Program requirements and turned down our appeal.
Joining SF Ocean Edge in the Appeal were the San
Francisco Bay Chapter of the Sierra Club, the Golden Gate Audubon Society, and the Golden Gate Park Preservation Alliance.
Background for the past appeals:
On May 24, 2012, the San Francisco Planning Commission voted to approve the Local Coastal Zone Permit. The SF
Recreation and Park Commission then approved the project. This was despite testimony from many organizations and individuals
who disagreed with the placement of this project within the Local Coastal Zone, as well as the Planning Department’s
acknowledgment that it had received over 1,000 emails, the majority of which opposed the project.
The Appeal Brooke O'Hanley, an associate at the environmental
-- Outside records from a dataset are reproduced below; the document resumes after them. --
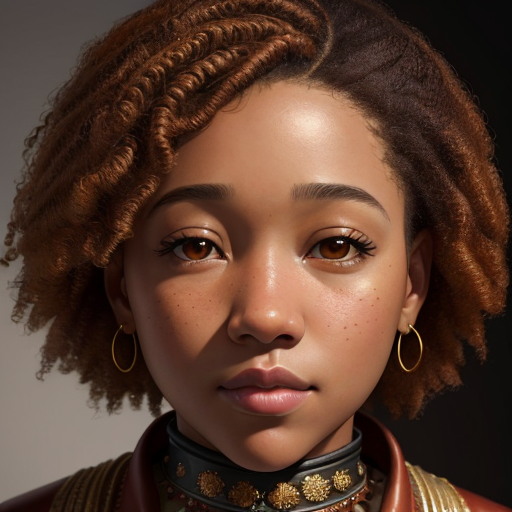
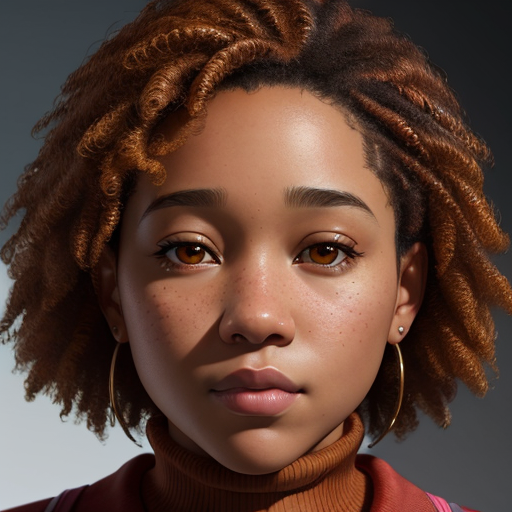
Update images to "modern" look.
Add ashani emotion images to subdir.
Make demo with random emotion changes.

diff --git a/src/Hero.vue b/src/Hero.vue
@@ -1,5 +1,50 @@
 <script setup>
 
+import { ref, onMounted, onUnmounted } from 'vue';
+
+const ashaniEmotion = ref('smile-1');
+
+function getAshaniEmotionImage() {
+    return `images/ashani/${ashaniEmotion.value}.png`;
+}
+
+function blink() {
+    // Constants and amount of delay are purely based on what "seems" good
+    const delay = 5000 + (Math.random() * 3000 - 1500);
+    setTimeout(() => {
+        // Check if we are in smile-1 state, if so blink, otherwise wait again
+        if (ashaniEmotion.value === 'smile-1') {
+            ashaniEmotion.value = 'smile-1-blink';
+            const delay = 150 + (Math.random() * 50 - 25);
+            setTimeout(() => {
+                ashaniEmotion.value = 'smile-1';
+                blink();
+            }, delay);
+        } else {
+            blink();
+        }
+    }, delay);
+}
+
+function randomEmotion() {
+    const delay = 3000 + (Math.random() * 3000);
+    setTimeout(() => {
+        const emotions = ['angry', 'disgust', 'embarrassed', 'frown-1', 'frown-2', 'frown-3', 'neutral', 'sleepy-1', 'smile-2', 'smile-3', 'smirk', 'surprised', 'surprised-2', 'thinking'];
+        const emotion = emotions[Math.floor(Math.random() * emotions.length)];
+        if (Math.random() < 0.5) {
+            ashaniEmotion.value = 'smile-1';
+        } else {
+            ashaniEmotion.value = emotion;
+        }
+        randomEmotion();
+    }, delay);
+}
+
+onMounted(() => {
+    blink();
+    randomEmotion();
+});
+
 </script>
 
 <style>
@@ -34,16 +79,16 @@ figure {
             <img src="images/julia.png" class="w-full" />
             <img src="images/emir.png" class="w-full" />
         </div>
-        <div class="flex flex-row">
+        <!-- <div class="flex flex-row">
             <img src="images/eunji.png" class="w-full" />
             <img src="images/jaden.png" class="w-full" />
             <img src="images/emily.png" class="w-full" />
             <img src="images/zara.png" class="w-full" />
-        </div>
+        </div> -->
 
         <div class="flex flex-row my-64">
             <figure class="pic">
-                <img src="images/julia.png" class="w-full rounded-full" /><figcaption>Julia is royalty from the <em>Outer Kingdom</em>.</figcaption>
+                <img :src="getAshaniEmotionImage()" class="w-64 rounded-full" /><figcaption>Ashani has emotions.</figcaption>
             </figure>
         </div>
     </div>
law firm Lozeau - Drury LLP, represented SF Ocean Edge in the BOA Appeal. Before she entered the law profession,
O'Hanley played professional soccer for the Women's United Soccer Association. O'Hanley's legal and environmental
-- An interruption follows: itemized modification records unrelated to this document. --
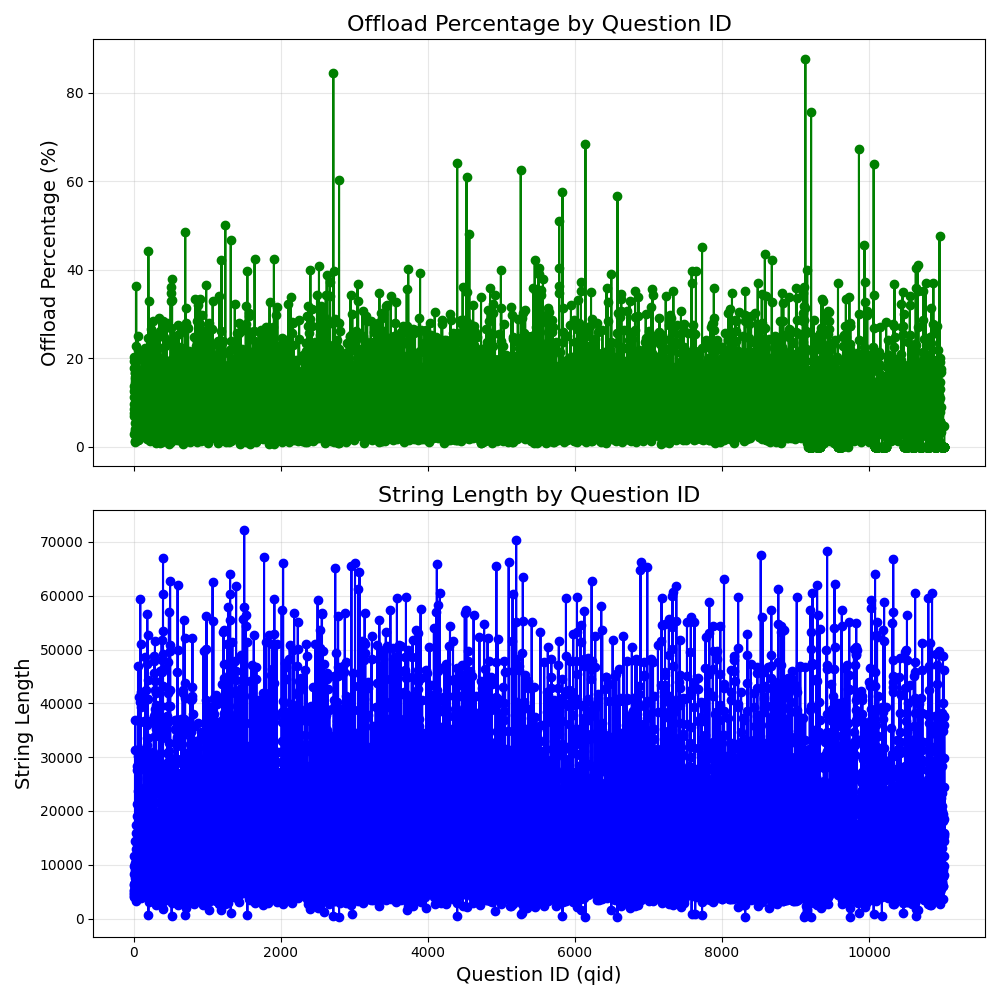
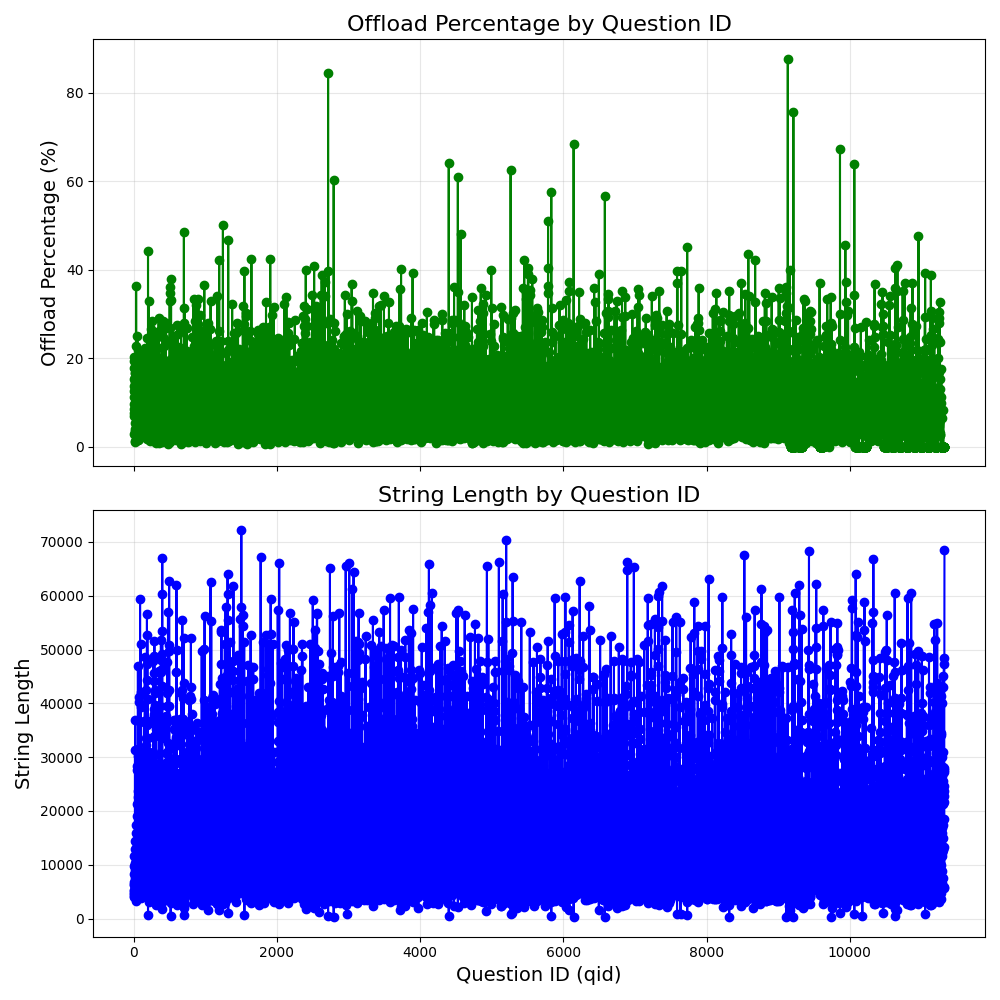
prompt changes

diff --git a/study_offloading.py b/study_offloading.py
@@ -53,64 +53,70 @@ def main():
     # json_file = "/home/ya255/projects/SpeculativeReasoning/log_traces/specreason_test_2_wgrpo/meta-llama__Llama-2-7b-chat-hf/samples_aime24_nofigures_2025-04-10T16-10-38.564770.jsonl"
     # json_file = "/home/ya255/projects/SpeculativeReasoning/log_traces/specreason_sft/meta-llama__Llama-2-7b-chat-hf/samples_aime24_nofigures_2025-04-10T20-10-31.019388.jsonl"
     # json_file = "/home/ya255/projects/SpeculativeReasoning/log_traces/specreason_sft/meta-llama__Llama-2-7b-chat-hf/samples_aime24_nofigures_2025-04-10T22-11-36.603514.jsonl"
-    json_file = "/home/ya255/projects/SpeculativeReasoning/log_traces/new_sft_15bonly/meta-llama__Llama-2-7b-chat-hf/samples_aime24_nofigures_2025-04-11T11-03-26.407775.jsonl"
-    with open(json_file, "r") as f:
-        lines = f.readlines()
-        data = [json.loads(line) for line in lines]
+    # json_file = "/home/ya255/projects/SpeculativeReasoning/log_traces/new_sft_15bonly/meta-llama__Llama-2-7b-chat-hf/samples_aime24_nofigures_2025-04-11T11-03-26.407775.jsonl"
+    json_folder = "/home/ya255/projects/SpeculativeReasoning/log_traces/old_sft_grpo_15bonly/meta-llama__Llama-2-7b-chat-hf"
+    # list all files with prefix samples_
+    print(f"Investigating json files in {json_folder}")
+    json_files = [f for f in os.listdir(json_folder) if f.startswith("samples_") and f.endswith(".jsonl")]
+    for json_file in json_files:
+        json_file = os.path.join(json_folder, json_file)
+        with open(json_file, "r") as f:
+            lines = f.readlines()
+            data = [json.loads(line) for line in lines]
 
-    # Create a 5×6 figure (to accommodate 30 items)
-    fig, axs = plt.subplots(5, 6, figsize=(18, 10))
-    axs = axs.flatten()  # Flatten to iterate easily
+        # Create a 5×6 figure (to accommodate 30 items)
+        fig, axs = plt.subplots(5, 6, figsize=(18, 10))
+        axs = axs.flatten()  # Flatten to iterate easily
 
-    coverage_list = []
-    # 2) Iterate over each data item (up to 30)
-    for i, item in enumerate(data):
-        if i >= 30:
-            break  # just in case there are more than 30 items
+        coverage_list = []
+        # 2) Iterate over each data item (up to 30)
+        for i, item in enumerate(data):
+            if i >= 30:
+                break  # just in case there are more than 30 items
 
-        ax = axs[i]
+            ax = axs[i]
 
-        # Example: assume the text of interest is in data[i]['resps'][0][0]
-        # Adjust indexing if your data is different
-        text = item['resps'][0][0] if item['resps'] else ""
+            # Example: assume the text of interest is in data[i]['resps'][0][0]
+            # Adjust indexing if your data is different
+            text = item['resps'][0][0] if item['resps'] else ""
 
-        # Skip if no text
-        if not text:
-            ax.set_title(f"Example {i} (no text)")
-            ax.set_xticks([])
+            # Skip if no text
+            if not text:
+                ax.set_title(f"Example {i} (no text)")
+                ax.set_xticks([])
+                ax.set_yticks([])
+                continue
+
+            # 3) Compute the mask
+            mask = get_bigmodel_mask(text)
+
+            if len(mask) == 0:
+                ax.set_title(f"Example {i} (empty mask)")
+                ax.set_xticks([])
+                ax.set_yticks([])
+                continue
+
+            # 4) Prepare x and y for step plot
+            x = [k / len(mask) for k in range(len(mask))]
+            y = mask  # 0/1 list
+
+            # 5) Plot
+            ax.step(x, y, where='post')
+            ax.set_ylim(-0.1, 1.1)  # only 0 or 1
+            ax.set_xlim(0, 1)
             ax.set_yticks([])
-            continue
 
-        # 3) Compute the mask
-        mask = get_bigmodel_mask(text)
+            # 6) Add percentage label to the title
+            coverage = 100.0 * sum(mask) / len(mask)
+            coverage_list.append(coverage)
+            ax.set_title(f"Example {i} ({coverage:.1f}% covered)")
 
-        if len(mask) == 0:
-            ax.set_title(f"Example {i} (empty mask)")
-            ax.set_xticks([])
-            ax.set_yticks([])
-            continue
-
-        # 4) Prepare x and y for step plot
-        x = [k / len(mask) for k in range(len(mask))]
-        y = mask  # 0/1 list
-
-        # 5) Plot
-        ax.step(x, y, where='post')
-        ax.set_ylim(-0.1, 1.1)  # only 0 or 1
-        ax.set_xlim(0, 1)
-        ax.set_yticks([])
-
-        # 6) Add percentage label to the title
-        coverage = 100.0 * sum(mask) / len(mask)
-        coverage_list.append(coverage)
-        ax.set_title(f"Example {i} ({coverage:.1f}% covered)")
-
-    # Layout and save
-    plt.tight_layout()
-    plt.savefig("aime24_behavior.pdf")
-    plt.clf()
-    plt.close()
-    print(f"Average coverage: {sum(coverage_list) / len(coverage_list):.2f}% \t std: {np.std(coverage_list):.2f}% \t min: {min(coverage_list):.2f}%\t max: {max(coverage_list):.2f}%")
+        # Layout and save
+        plt.tight_layout()
+        plt.savefig("aime24_behavior.pdf")
+        plt.clf()
+        plt.close()
+        print(f"Average coverage: {sum(coverage_list) / len(coverage_list):.2f}% \t std: {np.std(coverage_list):.2f}% \t min: {min(coverage_list):.2f}%\t max: {max(coverage_list):.2f}%")
 
 if __name__ == "__main__":
     main()

diff --git a/modes/speculative_reasoning.py b/modes/speculative_reasoning.py
@@ -51,13 +51,14 @@ def run_speculative_reasoning_flow(
 
     model_think_prefix = "<think>\n"
     model_think_suffix = "</think>"
-    if "｜" not in question:
-        base_prompt = (
-            f"<｜begin▁of▁sentence｜><｜User｜>{question}{terminating_string} You always use <bigmodel>...</bigmodel> to mark parts of the reasoning process that are important.<｜Assistant｜>\n{model_think_prefix}"
-        )
-    else:
-        base_prompt = f"{question}{terminating_string}\n{model_think_prefix}"
-
+    bigmodel_str = "You always use <bigmodel>...</bigmodel> to mark parts of the reasoning process that are important."
+    base_prompt = (
+        f"<｜begin▁of▁sentence｜><｜User｜>{question}\n"
+        f"{terminating_string} "
+        f"{bigmodel_str}"
+        f"<｜Assistant｜>\n"
+        f"{model_think_prefix}"
+    )
     current_text = base_prompt
     # keep this small but not too small, it becomes the 'batch size' for batch small model generation on stop command
     numtok_bigmodel = 32
@@ -100,7 +101,7 @@ def run_speculative_reasoning_flow(
                 # and return the current text
                 # print("Bigmodel invoked post <bigmodel>")
                 generation_resps, generation_tokens, latency = batched_generate_text_with_tokens_vllm(
-                    prompts=[current_text.replace("<bigmodel>", "").replace("</bigmodel>", "")],
+                    prompts=[current_text.replace("<bigmodel>", "").replace("</bigmodel>", "").replace(bigmodel_str, "")],
                     port=big_model_port,
                     temperature=temperature,
                     max_tokens=numtok_bigmodel,

diff --git a/modes/small_model_only.py b/modes/small_model_only.py
@@ -44,11 +44,16 @@ def run_smallmodel_flow(
     # Scaling is 0 indexed, dont ask me why lol
     for sequential_iter in range(sequential_scale + 1):
         if sequential_iter == 0:
-            # Basic prompt
-            if "｜" not in question:
-                prompt = f"<｜begin▁of▁sentence｜><｜User｜>{question}{terminating_string}<｜Assistant｜>\n{model_think_prefix}"
+            if "SpecR" in small_model:
+                prompt = (
+                    f"<｜begin▁of▁sentence｜><｜User｜>{question}\n"
+                    f"{terminating_string} "
+                    f"{bigmodel_str}"
+                    f"<｜Assistant｜>\n"
+                    f"{model_think_prefix}"
+                )
             else:
-                prompt = f"{question}{terminating_string}\n{model_think_prefix}"
+                prompt = f"<｜begin▁of▁sentence｜><｜User｜>{question}{terminating_string}\n<｜Assistant｜>\n{model_think_prefix}"
 
         if test_logging:
             print("Sending request to small model")

diff --git a/annotated_dataset/data_generator.py b/annotated_dataset/data_generator.py
@@ -292,7 +292,7 @@ def process_batch_in_parallel(batch, top_percent=0.4, llm_top_k=None):
 
 ds = load_dataset("open-r1/OpenR1-Math-220k", "default")
 
-ds_small = ds["train"].select(range(25000))
+ds_small = ds["train"].select(range(55000))
 
 processed_indices = set()
 if os.path.exists("processed_ids.txt"):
background includes completing her BA at the University of Portland and then going on to obtain a Masters in Environmental
Science and Management at UC Santa Barbara and a J.D. at the University of Maryland School of Law. She has interned
at the US Environmental Protection Agency and worked with the Natural Resources Defense Council and the
Department of Veteran Affairs. According to O'Hanley, “I am so thankful for the Environmental
Ethics and Policy program at the University of Portland. UP's Environmental Science Department - with its idealistic
and passionate faculty - helped to install in me that I have a moral obligation to try and protect our fragile earth.
This program propelled me into a lifelong commitment to environmental protection."
Impacts on the Local Coastal Zone The proposed soccer complex project would destroy one of the
few open grasslands in Golden Gate Park by removing over seven acres of natural grass and replacing it with artificial turf
in a area that is located in the tsunami zone . The complex would also install over 150,000 watts of sports
lighting on 60 foot poles, that would be lighted from dusk until 10:00 p.m. every night of the year. The poles are
much taller than the trees that separate the fields from the Great Highway and the beach. Bright lights disrupt
the natural environment and affect migratory birds and other wildlife, as well as detracting from the natural beauty of the
area. Located right next to Ocean Beach, the banks of lights would ruin the beauty of Ocean Beach for strollers
at sunset, for people enjoying the fire rings in the dark, and the Dark Sky for families studying the night sky. Even
during the day, the light poles and banks of sports lights will be visible from the Great Highway Promenade as well as from
Ocean Beach, detracting from the naturalistic beauty of Ocean Beach and Golden Gate Park.
The value of Ocean Beach Ocean Beach, located immediately adjacent to the project site, is an important
coastal resource, visited each year by thousands of San Franciscans and tourists alike. Amy Meyer, former
Recreation and Park Commissioner, co-chair of the citizen panel for the just-finished Ocean Beach Master Plan (SPUIR 2012),
and an activist on behalf of the Golden Gate National Recreation Area for 42 years, says, , "I care very much about the impact of the Beach Chalet Athletic Fields project,
because both federal and city park lands would be severely detrimentally affected. I am concerned about the negative impacts
of installing sports lighting next to Ocean Beach and placing an artificial turf surface in Golden Gate Park... . . Increasing
the amount of 'dark sky' available to the public is a national park goal, not only in San Francisco but throughout the National
Park System. Keeping the skies as dark as possible at the western end of our city is our contribution to this goal.
Reasons include natural habitat for birds and wildlife, and preservation of opportunities for astronomical observation."
- the Hybrid Alternative SF Ocean Edge
proposes a feasible win-win solution - the Hybrid Alternative. The more urbanized West Sunset Playground fields are
scheduled for a renovation with natural grass. The Hybrid Alternative would simply swap field renovation methods.
It would renovate the fields at West Sunset with artificial turf that is safe and with appropriate lighting, and renovate
the Beach Chalet Soccer Fields with real grass and no lights. Katherine Howard, a landscape architect and member
of the SFOE Steering Committee says, "We support youth soccer. Switching the proposed Beach Chalet artificial
turf fields and sports lights project with West Sunset's natural grass renovation gives children renovated playing fields
and protects the beauty and naturalistic qualities of Ocean Beach and Golden Gate Park for children today and for future generations
to enjoy. The Hybrid Alternative is a win-win solution for everyone."